ABOUT THIS TASK:
The answer must be a single number: how many lines below contain "ListaTareas".
▼
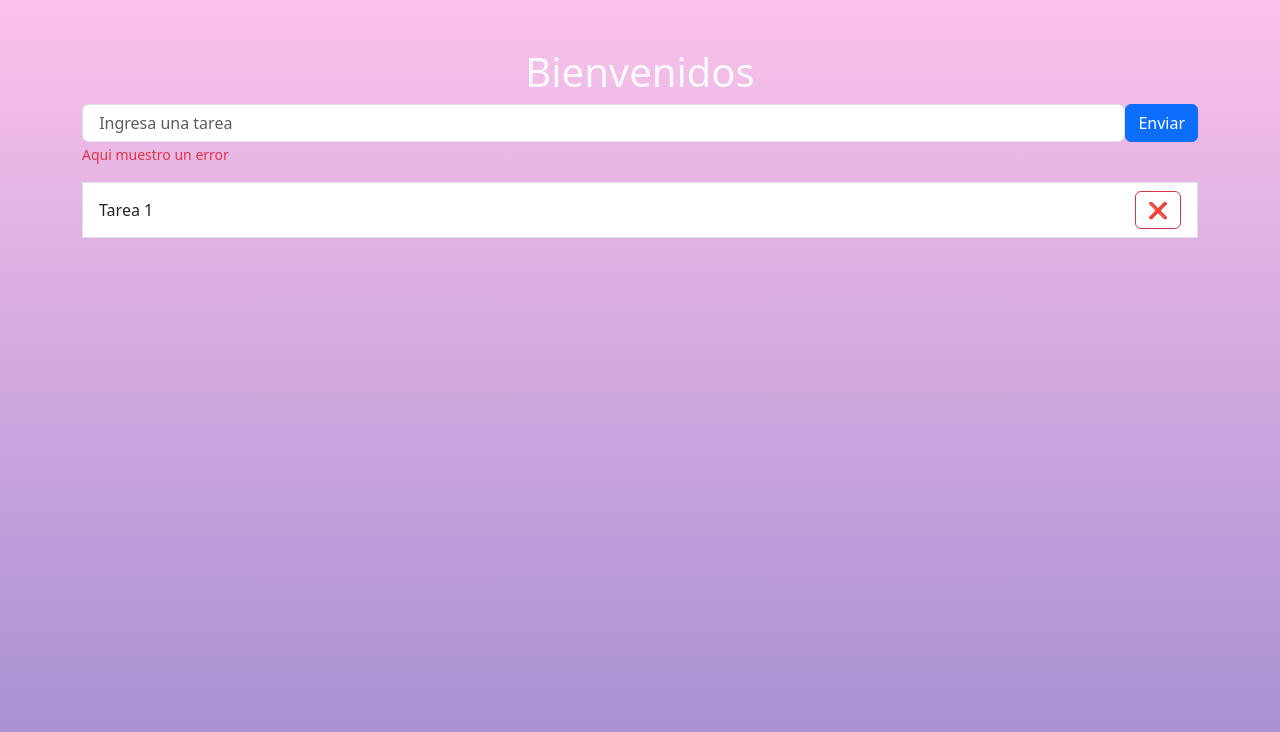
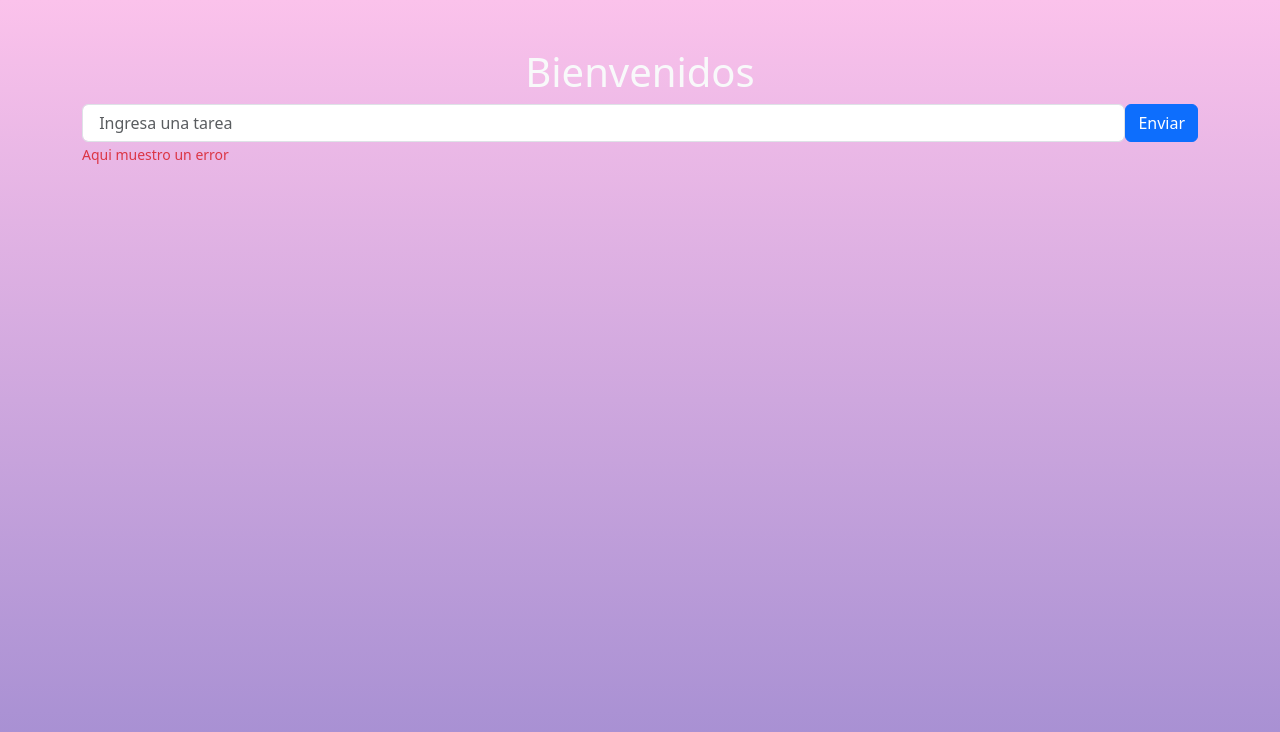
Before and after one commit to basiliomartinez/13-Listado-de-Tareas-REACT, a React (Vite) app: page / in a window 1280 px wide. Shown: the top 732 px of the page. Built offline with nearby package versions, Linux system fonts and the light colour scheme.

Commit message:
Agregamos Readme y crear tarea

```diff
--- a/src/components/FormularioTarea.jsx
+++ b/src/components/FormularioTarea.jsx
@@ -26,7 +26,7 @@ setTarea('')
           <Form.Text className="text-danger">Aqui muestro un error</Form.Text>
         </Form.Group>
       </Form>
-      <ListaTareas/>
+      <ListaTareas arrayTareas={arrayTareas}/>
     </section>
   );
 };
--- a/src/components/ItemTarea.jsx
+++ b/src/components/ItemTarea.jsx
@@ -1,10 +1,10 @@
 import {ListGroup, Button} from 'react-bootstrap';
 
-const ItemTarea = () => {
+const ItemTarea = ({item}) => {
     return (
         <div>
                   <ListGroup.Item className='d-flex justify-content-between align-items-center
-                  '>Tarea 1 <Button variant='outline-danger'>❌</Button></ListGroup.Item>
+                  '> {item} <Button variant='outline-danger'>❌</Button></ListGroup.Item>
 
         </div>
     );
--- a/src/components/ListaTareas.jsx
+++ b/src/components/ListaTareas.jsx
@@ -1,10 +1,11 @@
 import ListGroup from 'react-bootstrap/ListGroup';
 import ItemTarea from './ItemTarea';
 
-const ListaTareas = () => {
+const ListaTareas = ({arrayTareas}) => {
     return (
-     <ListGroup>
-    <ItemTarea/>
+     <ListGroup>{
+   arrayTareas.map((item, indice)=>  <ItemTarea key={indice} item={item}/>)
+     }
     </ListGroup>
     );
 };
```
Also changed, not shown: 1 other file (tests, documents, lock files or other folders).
▲
WRITTEN ANSWER:
6